As low Earth orbit becomes a commercial domain, government agencies are setting their sights on the moon and cislunar space. In May, NASA published a “Memorandum for the Record” outlining its plans for the Lunar Orbital Platform-Gateway. In the memo, the 15 space agencies in the International Space Exploration Coordination Group reported their consensus on gateway’s importance in expanding human presence in deeper space.
Commercial design concepts under NASA’s Next Space Technologies for Exploration Partnerships, or NextSTEP, program are integral to gateway development. In May, NASA announced awards under three tracks to nine companies and one university: Blue Origin, United Launch Alliance, the University of Illinois and UTC Aerospace Systems for identifying gaps associated with in-situ resource utilization; BlazeTech Corp., Paragon Space Development Corp., Skyhaven Systems and Teledyne Energy Systems for component-level development and testing; and Honeybee Robotics Spacecraft Mechanisms Corp. and OxEon Energy for subsystem development and testing. At the Kennedy Space Center in August, Lockheed Martin exhibited its prototype for a deep-space habitat. Other habitat contractors include Boeing, Sierra Nevada Corp., Northrop Grumman Innovation Systems, NanoRacks and Bigelow.
In July, the European Space Agency commenced activities for the European contribution to gateway, focused on the airlock and the habitation module, with two parallel studies for each to build and test demonstrators. Prime contractors include Thales Alenia, Airbus and Space Applications Services. Liquifer Systems Group is the architectural subcontractor for the Airbus team.
The German Aerospace Center announced in April the first harvest in the EDEN ISS experimental greenhouse, which began relocation last year to the Neumayer Station III in Antarctica. It arrived there in January.
Editor’s note: Barbara Imhof works with Liquifer Systems Group.
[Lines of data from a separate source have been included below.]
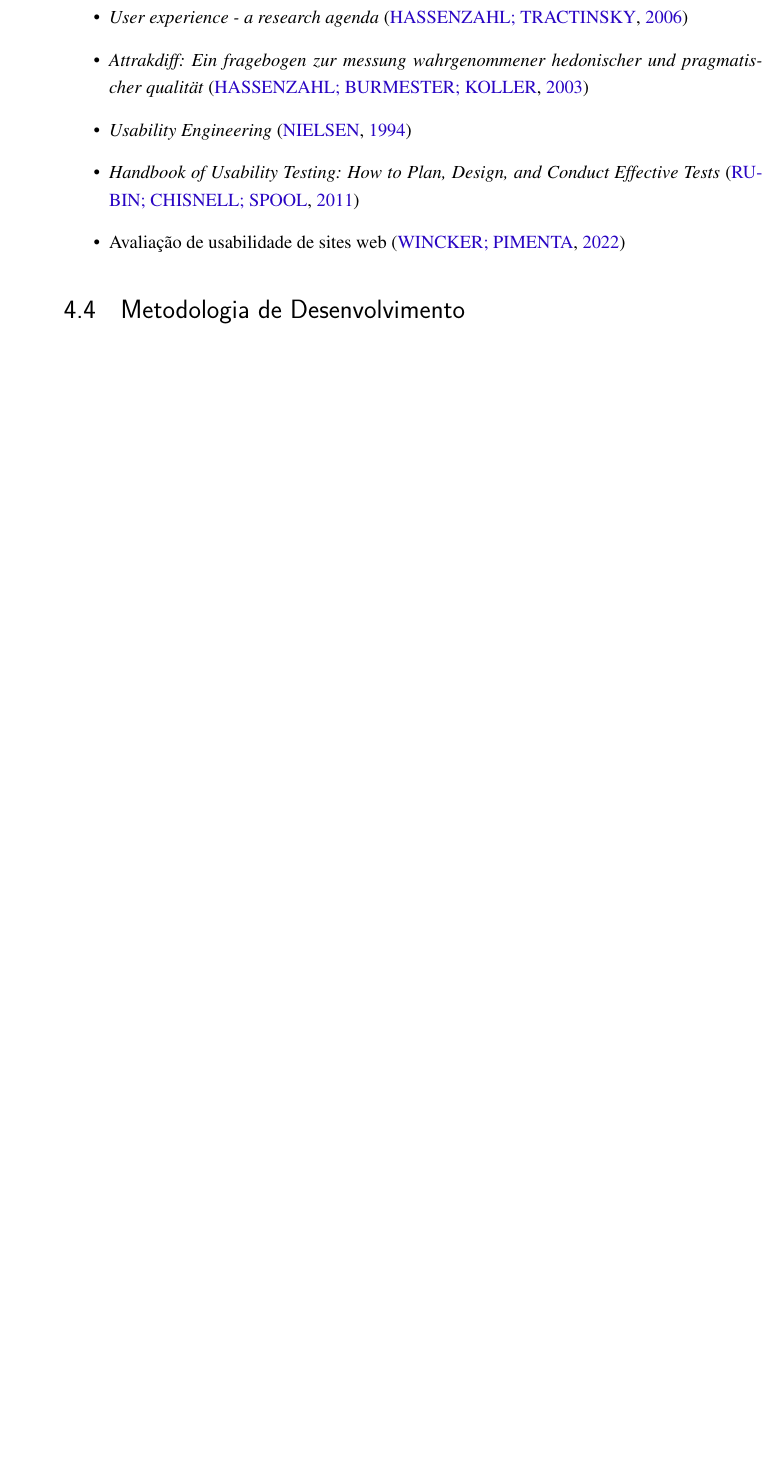
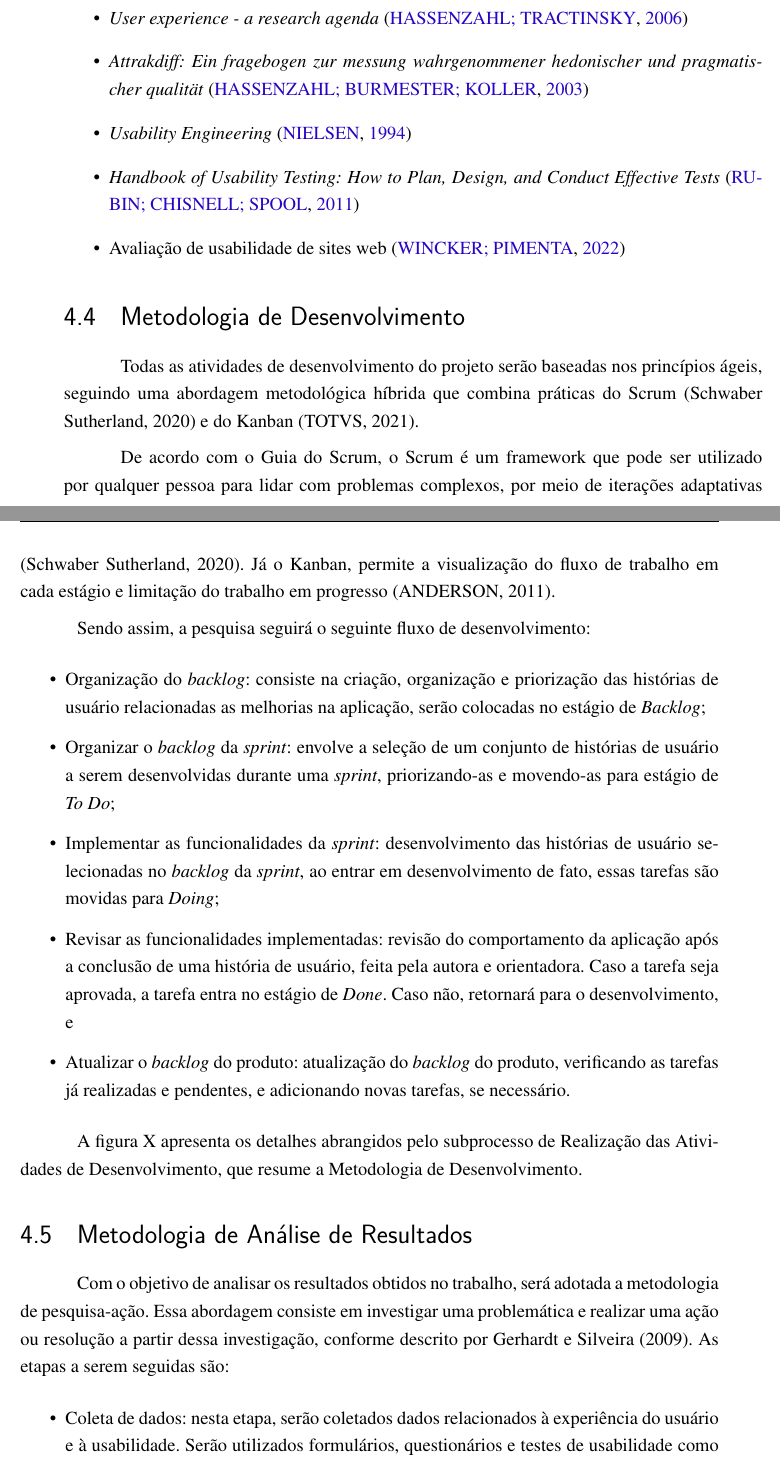
Before and after one commit to sofiapatrocinio/TCC, a LaTeX thesis (latex/tcc.tex, which reads latex/editaveis/metodologia.tex): part of page 63 of 83 before the commit and two parts of pages 63 and 64 of 85 after it, the two joined at a grey line, cut so that both start at the same text, the shorter picture padded with empty space. Compiled offline with pdfLaTeX.

Commit message:
Add results analyses

```diff
--- a/latex/editaveis/metodologia.tex
+++ b/latex/editaveis/metodologia.tex
@@ -155,3 +155,31 @@ Com base nisso, alguns dos principais artigos selecionados foram:
 
 \section{Metodologia de Desenvolvimento}
 \label{sec:Metodologia de Desenvolvimento}
+Todas as atividades de desenvolvimento do projeto serão baseadas nos princípios ágeis, seguindo uma abordagem metodológica híbrida que combina práticas do Scrum (Schwaber Sutherland, 2020) e do Kanban (TOTVS, 2021).
+
+De acordo com o Guia do Scrum, o Scrum é um framework que pode ser utilizado por qualquer pessoa para lidar com problemas complexos, por meio de iterações adaptativas (Schwaber Sutherland, 2020). Já o Kanban, permite
+a visualização do fluxo de trabalho em cada estágio e limitação do trabalho em progresso (ANDERSON, 2011).
+
+Sendo assim, a pesquisa seguirá o seguinte fluxo de desenvolvimento:
+
+\begin{itemize}
+	\item Organização do \textit{backlog}: consiste na criação, organização e priorização das histórias de usuário relacionadas as melhorias na aplicação, serão colocadas no estágio de \textit{Backlog};
+	\item Organizar o \textit{backlog} da \textit{sprint}: envolve a seleção de um conjunto de histórias de usuário a serem desenvolvidas durante uma \textit{sprint}, priorizando-as e movendo-as para estágio de \textit{To Do};
+	\item Implementar as funcionalidades da \textit{sprint}: desenvolvimento das histórias de usuário selecionadas no \textit{backlog} da \textit{sprint}, ao entrar em desenvolvimento de fato, essas tarefas são movidas para \textit{Doing};
+	\item Revisar as funcionalidades implementadas: revisão do comportamento da aplicação após a conclusão de uma história de usuário, feita pela autora e orientadora. Caso a tarefa seja aprovada, a tarefa entra no estágio de \textit{Done}. Caso não, retornará para o desenvolvimento, e
+	\item Atualizar o \textit{backlog} do produto: atualização do \textit{backlog} do produto, verificando as tarefas já realizadas e pendentes, e adicionando novas tarefas, se necessário.
+\end{itemize}
+
+A figura X apresenta os detalhes abrangidos pelo subprocesso de Realização das Atividades de Desenvolvimento, que resume a Metodologia de Desenvolvimento.
+
+\section{Metodologia de Análise de Resultados}
+\label{sec:Metodologia de Analise de Resultados}
+Com o objetivo de analisar os resultados obtidos no trabalho, será adotada a metodologia de pesquisa-ação. Essa abordagem consiste em investigar uma problemática e realizar uma ação ou resolução a partir dessa investigação, conforme descrito por Gerhardt e Silveira (2009). As etapas a
+serem seguidas são:
+
+\begin{itemize}
+	\item Coleta de dados: nesta etapa, serão coletados dados relacionados à experiência do usuário e à usabilidade. Serão utilizados formulários, questionários e testes de usabilidade como métodos de coleta de dados.
+	\item Avaliação do plano de intervenção: os dados coletados serão analisados nesta etapa. A abordagem da pesquisa envolve tanto aspectos qualitativos quanto quantitativos. Os dados quantitativos serão analisados por meio de métricas concretas, como o número de cliques em um elemento
+	da interface gráfica. Já os dados qualitativos serão avaliados de forma mais criteriosa, utilizando-se questionários e mapas de calor, por exemplo.
+	\item Desenvolvimento de um plano de ação: a partir da análise dos dados coletados nos formulários, será elaborado um plano de ação para resolver ou mitigar as insatisfações identificadas.
+	\item Comunicação dos resultados: nesta etapa, os resultados e os levantamentos de cada ciclo de iteração da pesquisa-ação serão documentados de forma apropriada.
```
Also changed, not shown: latex/editaveis/metodologia.tex (8 more changed lines).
Photo: The EDEN ISS experimental greenhouse at the Neumayer Station III in Antarctica is testing methods of cultivating produce for onboard the International Space Station and long-term missions in space. Credit: DLR, the German Aerospace Center